My daughter B, who turned 19 in June, is the oldest of Sean Murray's 24 (so far) great-grandchildren, though not by much; L's niece K, born a few months later, is now 18 and (like my son F) in her last year in school and pondering university options. I was thrilled to be asked to be little E's godfather, and also delighted that his first cousin K is his godmother. It seemed nicely symmetrical that the oldest of the grandchildren, and the oldest great-grandchild who is able to do so, should take lead roles together in a rite of passage for one of the newest additions to the family.

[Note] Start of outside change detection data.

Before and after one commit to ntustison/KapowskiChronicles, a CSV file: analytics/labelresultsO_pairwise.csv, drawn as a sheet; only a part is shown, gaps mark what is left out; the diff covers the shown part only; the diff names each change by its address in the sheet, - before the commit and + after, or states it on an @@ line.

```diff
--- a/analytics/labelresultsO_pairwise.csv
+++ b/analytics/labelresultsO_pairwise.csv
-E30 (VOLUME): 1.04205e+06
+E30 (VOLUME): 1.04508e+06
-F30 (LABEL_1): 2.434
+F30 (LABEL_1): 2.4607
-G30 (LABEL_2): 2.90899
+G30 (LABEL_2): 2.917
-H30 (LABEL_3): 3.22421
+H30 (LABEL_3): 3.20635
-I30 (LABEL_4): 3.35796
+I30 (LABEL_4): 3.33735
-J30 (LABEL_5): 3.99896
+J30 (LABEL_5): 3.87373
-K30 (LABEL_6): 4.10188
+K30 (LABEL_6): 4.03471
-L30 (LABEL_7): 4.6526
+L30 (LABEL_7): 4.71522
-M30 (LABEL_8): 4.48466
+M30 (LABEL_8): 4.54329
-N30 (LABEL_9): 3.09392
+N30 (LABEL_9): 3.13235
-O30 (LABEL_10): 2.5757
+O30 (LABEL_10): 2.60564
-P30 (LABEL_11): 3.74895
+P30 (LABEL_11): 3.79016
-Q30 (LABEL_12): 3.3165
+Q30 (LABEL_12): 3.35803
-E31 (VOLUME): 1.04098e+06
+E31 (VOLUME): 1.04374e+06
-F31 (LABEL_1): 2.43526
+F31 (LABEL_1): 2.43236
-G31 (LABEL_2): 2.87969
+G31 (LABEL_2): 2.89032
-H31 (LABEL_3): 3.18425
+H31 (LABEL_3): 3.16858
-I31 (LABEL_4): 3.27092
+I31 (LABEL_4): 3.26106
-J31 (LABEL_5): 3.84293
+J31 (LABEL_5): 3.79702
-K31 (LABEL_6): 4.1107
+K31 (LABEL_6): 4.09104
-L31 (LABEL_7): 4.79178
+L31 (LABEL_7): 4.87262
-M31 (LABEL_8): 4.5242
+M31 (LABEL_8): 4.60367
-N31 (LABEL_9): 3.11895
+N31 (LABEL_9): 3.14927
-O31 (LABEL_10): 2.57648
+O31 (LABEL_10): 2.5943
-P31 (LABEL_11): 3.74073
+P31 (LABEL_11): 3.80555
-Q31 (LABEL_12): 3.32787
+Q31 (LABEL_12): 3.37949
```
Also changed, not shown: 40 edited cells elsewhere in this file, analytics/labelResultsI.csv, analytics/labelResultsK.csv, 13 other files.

I say one of the newest, because in fact three of my other first cousins have had babies this year, two of them since little E was born. The most recent baby of the lot is my first godson's fourth child. (I was a 14-year-old godfather; now I am 49. My first godson's godmother is one of our mutual aunts.) I don't know (and it's none of my business) if he or the others have decided to have their children baptised, and if so, if they have decided to have relatives as godparents. We ourselves broke with family tradition and asked friends of own generation to do the honours for our three. At the same time, I can see a strength to using the baptismal godparent/godchild relationship to slightly subvert and cut across the ordinary family ties of age and affinity.
I no longer count myself as a practicing Catholic, but I'm relaxed about participating in events like this. It is probably a tradition as old as humanity to have a welcoming ceremony for a new addition to the wider family, including the designation of special sponsors for the child in its later life; and whatever its other faults, the church in Ireland is at least still capable of implementing these rituals competently. In most of the country, it would be quite time-consuming to find or create an alternative, and it's entirely legitimate to go with the local institution that has been providing baptismal rites in Ireland since 432 AD. And I'm very glad to have been standing there with little E, with his first cousin K, with his mother L, with his father (another E), and to just say in public that we would be looking out for him.